Ubuntu is an African word meaning 'Humanity to others', or 'I am what I am because of who we all are'. The Ubuntu distribution brings the spirit of Ubuntu to the software world."

Link to Ubuntu website.

Elza Edelson's picture

Interesting to find this topic on Ubuntu. In my preparation for opening up a Global Village in Port Elizabeth in South Africa in the Nelson Madiba Bay area - I have begun interacting with a number of members of the local township area here. Working with them on a one on one basis and in meetings - I was so surprised to discover that so few of our local Africans knew what Ubuntu meant. I decided to make large posters and give group talks to a number of gatherings to reawaken their spirit into Oneness of All and community awareness projects.
It is an heart rendering and eye opening revelation to acknowledge how 'shell shocked' so many are from poverty consciousness. So many - even in intimate relationships - do not trust the 'word - love' - they do not use the word and therefore are not yet vibrating at this level.
As a role in my teaching fields of 'caregiving' educational levels - I now begin all courses on the essence of love for self. My theme is that if you have no love for self - how can you then love another. This expands into the awareness of what is needed in caregiving community projects.
This is no easy task - and I have to admit that I have taken responsibilty and am using the Ho'oponopono techniques to heal our members of our local townships.
In Port Elizabeth - South Africa - our Walmer township is said to have the highest crime rate, the poorest of poor and you all know the rest.
It is my passionate desire to raise awareness through the healing vibrations of love here.

Bodhi's picture

Right on, Elza! It is a joy to see the spirit of Ubuntu alive in you. Thank you for sharing your light with the world.
In gratitude,


Elza Edelson's picture

Helo Bodhi - Cornelia asked me to contact you so that you can please mail her again - her computer crashed and she lost all her email addresses.
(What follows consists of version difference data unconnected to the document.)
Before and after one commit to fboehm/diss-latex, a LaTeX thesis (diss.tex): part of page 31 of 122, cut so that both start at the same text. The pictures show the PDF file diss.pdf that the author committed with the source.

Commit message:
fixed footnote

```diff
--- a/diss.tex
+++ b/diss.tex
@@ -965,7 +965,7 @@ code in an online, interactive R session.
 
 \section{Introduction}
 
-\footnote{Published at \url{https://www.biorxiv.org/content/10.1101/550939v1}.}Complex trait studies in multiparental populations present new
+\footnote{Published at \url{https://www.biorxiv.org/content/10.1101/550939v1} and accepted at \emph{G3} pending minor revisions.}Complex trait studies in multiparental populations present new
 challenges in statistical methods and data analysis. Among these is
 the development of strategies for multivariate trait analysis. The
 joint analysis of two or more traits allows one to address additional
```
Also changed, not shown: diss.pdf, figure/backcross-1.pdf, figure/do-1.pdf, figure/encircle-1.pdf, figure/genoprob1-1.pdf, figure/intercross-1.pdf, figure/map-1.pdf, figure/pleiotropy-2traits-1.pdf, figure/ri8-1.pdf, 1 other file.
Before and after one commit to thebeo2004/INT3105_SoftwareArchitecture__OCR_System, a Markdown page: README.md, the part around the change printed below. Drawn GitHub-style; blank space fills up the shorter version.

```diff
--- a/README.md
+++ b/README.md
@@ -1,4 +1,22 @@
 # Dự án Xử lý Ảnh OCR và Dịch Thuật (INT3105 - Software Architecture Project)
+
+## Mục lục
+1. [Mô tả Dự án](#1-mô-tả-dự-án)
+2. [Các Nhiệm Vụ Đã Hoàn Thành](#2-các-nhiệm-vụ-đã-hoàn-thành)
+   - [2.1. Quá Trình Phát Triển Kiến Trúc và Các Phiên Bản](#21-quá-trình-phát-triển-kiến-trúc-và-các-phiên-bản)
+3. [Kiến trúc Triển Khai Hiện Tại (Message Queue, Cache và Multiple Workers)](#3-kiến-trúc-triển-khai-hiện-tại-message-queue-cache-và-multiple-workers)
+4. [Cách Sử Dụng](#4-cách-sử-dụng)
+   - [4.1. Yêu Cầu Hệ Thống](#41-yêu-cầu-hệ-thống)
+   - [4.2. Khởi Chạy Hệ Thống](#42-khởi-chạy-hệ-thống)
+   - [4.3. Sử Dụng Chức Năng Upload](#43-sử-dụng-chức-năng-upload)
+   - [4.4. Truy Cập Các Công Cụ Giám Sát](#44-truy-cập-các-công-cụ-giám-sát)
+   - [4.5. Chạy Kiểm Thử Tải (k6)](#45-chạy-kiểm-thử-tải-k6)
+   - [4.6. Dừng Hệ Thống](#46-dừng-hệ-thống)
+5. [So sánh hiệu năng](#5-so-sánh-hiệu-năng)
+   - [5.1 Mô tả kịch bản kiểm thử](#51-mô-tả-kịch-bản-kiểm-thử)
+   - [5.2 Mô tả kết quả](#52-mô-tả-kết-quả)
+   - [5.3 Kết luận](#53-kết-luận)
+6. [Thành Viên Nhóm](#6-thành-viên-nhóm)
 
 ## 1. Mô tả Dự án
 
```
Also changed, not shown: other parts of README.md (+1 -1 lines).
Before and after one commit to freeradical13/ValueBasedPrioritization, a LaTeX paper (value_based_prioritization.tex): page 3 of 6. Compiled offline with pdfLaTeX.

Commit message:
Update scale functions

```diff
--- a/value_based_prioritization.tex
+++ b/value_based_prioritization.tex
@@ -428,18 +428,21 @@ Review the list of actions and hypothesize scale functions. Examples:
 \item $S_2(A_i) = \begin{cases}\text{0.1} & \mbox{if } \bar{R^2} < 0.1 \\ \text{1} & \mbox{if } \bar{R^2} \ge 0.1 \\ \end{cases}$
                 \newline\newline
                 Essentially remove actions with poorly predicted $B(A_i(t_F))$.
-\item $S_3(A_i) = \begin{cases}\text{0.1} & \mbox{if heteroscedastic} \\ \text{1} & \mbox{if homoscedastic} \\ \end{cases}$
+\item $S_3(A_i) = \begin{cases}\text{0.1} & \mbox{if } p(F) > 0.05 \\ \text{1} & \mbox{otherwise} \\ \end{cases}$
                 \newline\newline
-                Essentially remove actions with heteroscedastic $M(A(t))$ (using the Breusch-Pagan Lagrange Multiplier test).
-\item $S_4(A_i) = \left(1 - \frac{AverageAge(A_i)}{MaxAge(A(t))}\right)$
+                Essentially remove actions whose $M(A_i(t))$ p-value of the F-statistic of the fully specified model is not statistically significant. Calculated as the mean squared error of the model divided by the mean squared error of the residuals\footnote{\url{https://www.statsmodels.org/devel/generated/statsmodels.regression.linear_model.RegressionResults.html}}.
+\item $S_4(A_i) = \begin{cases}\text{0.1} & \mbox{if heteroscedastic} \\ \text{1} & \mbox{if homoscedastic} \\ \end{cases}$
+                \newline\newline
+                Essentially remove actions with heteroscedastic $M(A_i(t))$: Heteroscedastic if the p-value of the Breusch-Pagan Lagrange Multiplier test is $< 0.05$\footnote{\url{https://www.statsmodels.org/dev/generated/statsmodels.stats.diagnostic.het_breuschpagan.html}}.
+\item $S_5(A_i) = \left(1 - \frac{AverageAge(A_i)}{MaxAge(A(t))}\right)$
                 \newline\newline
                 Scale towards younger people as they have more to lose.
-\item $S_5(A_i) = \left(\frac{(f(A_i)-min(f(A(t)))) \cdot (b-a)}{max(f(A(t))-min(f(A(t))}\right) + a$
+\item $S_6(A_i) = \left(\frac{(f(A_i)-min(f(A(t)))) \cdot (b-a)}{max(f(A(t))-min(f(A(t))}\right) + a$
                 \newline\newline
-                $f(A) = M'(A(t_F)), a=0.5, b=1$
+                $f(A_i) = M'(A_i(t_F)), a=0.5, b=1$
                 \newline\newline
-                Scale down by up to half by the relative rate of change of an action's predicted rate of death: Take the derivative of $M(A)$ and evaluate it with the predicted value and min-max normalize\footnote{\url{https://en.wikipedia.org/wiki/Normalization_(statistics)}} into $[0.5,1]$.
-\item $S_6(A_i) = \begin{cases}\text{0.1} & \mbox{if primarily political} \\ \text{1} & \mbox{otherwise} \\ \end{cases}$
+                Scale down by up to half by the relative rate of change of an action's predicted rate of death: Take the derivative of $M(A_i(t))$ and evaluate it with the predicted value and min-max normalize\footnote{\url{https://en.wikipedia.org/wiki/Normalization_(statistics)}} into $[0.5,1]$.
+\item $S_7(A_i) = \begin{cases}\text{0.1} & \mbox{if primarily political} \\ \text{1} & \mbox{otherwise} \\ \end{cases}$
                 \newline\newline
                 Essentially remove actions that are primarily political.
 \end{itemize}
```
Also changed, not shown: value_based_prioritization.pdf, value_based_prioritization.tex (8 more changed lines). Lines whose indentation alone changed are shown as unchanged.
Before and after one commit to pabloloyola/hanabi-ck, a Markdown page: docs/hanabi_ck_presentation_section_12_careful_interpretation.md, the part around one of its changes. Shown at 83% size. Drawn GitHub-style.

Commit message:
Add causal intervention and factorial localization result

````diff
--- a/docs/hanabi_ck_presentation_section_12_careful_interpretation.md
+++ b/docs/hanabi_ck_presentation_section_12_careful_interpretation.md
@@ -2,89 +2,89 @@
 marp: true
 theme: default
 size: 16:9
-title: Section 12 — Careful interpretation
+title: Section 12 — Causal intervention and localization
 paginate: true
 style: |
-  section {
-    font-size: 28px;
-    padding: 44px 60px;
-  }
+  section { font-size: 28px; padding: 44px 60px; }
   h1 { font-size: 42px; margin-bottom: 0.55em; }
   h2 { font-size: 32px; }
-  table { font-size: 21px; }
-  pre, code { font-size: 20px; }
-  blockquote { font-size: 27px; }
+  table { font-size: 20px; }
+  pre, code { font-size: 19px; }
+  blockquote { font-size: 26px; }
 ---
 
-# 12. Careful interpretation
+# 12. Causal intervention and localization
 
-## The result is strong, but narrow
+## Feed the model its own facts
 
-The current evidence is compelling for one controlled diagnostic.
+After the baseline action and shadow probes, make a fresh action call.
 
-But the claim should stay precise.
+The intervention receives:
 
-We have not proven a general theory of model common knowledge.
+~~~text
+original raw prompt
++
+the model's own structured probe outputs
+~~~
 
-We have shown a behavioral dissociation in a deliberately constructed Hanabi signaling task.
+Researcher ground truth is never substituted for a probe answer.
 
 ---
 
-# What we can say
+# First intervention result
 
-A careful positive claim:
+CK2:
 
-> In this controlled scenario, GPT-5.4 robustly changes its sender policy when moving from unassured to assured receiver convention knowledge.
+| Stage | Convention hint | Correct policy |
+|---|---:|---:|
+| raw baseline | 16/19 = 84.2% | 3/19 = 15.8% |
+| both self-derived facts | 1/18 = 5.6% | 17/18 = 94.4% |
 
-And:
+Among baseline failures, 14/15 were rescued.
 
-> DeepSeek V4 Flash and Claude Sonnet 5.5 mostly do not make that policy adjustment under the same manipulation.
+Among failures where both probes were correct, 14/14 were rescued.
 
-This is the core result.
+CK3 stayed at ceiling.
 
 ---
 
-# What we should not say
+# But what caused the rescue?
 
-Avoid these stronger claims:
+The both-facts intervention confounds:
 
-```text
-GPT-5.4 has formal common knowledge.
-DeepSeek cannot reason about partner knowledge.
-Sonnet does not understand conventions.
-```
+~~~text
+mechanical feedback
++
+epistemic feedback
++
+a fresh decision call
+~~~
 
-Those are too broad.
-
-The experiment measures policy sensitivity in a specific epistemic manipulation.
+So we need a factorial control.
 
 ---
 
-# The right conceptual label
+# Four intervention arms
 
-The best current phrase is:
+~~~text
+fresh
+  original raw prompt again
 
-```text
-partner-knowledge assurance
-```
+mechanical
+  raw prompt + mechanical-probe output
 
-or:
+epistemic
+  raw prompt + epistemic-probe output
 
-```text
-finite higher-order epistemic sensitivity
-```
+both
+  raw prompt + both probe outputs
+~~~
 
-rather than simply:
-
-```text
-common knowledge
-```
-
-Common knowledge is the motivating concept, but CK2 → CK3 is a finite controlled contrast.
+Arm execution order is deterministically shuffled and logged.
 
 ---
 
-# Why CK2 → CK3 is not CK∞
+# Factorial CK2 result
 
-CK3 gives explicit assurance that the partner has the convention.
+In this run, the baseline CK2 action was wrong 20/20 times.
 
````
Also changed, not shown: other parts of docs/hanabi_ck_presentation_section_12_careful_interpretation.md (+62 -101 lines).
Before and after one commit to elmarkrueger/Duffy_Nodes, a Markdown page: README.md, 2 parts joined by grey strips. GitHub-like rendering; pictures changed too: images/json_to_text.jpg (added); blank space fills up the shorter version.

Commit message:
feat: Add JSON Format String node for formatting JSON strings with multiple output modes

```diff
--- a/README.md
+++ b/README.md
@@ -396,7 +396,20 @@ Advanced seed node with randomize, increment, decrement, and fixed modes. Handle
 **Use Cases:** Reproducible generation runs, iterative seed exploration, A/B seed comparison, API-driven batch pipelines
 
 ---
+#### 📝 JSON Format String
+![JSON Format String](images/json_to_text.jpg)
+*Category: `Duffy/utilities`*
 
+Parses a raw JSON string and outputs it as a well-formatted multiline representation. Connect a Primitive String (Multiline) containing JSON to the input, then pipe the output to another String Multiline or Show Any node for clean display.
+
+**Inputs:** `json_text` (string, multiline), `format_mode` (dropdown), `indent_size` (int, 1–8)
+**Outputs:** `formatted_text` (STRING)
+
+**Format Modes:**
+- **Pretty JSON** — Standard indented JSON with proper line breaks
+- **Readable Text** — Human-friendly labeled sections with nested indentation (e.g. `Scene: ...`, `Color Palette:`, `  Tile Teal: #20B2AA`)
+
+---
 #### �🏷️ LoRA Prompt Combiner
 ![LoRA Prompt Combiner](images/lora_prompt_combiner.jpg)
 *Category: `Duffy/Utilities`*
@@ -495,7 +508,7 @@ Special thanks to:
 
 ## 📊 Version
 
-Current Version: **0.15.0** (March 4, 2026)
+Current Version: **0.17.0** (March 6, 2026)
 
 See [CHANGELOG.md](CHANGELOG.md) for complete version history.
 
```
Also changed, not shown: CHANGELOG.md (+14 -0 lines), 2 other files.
The Gathering Spot is a PEERS empowerment website
"Dedicated to the greatest good of all who share our beautiful world"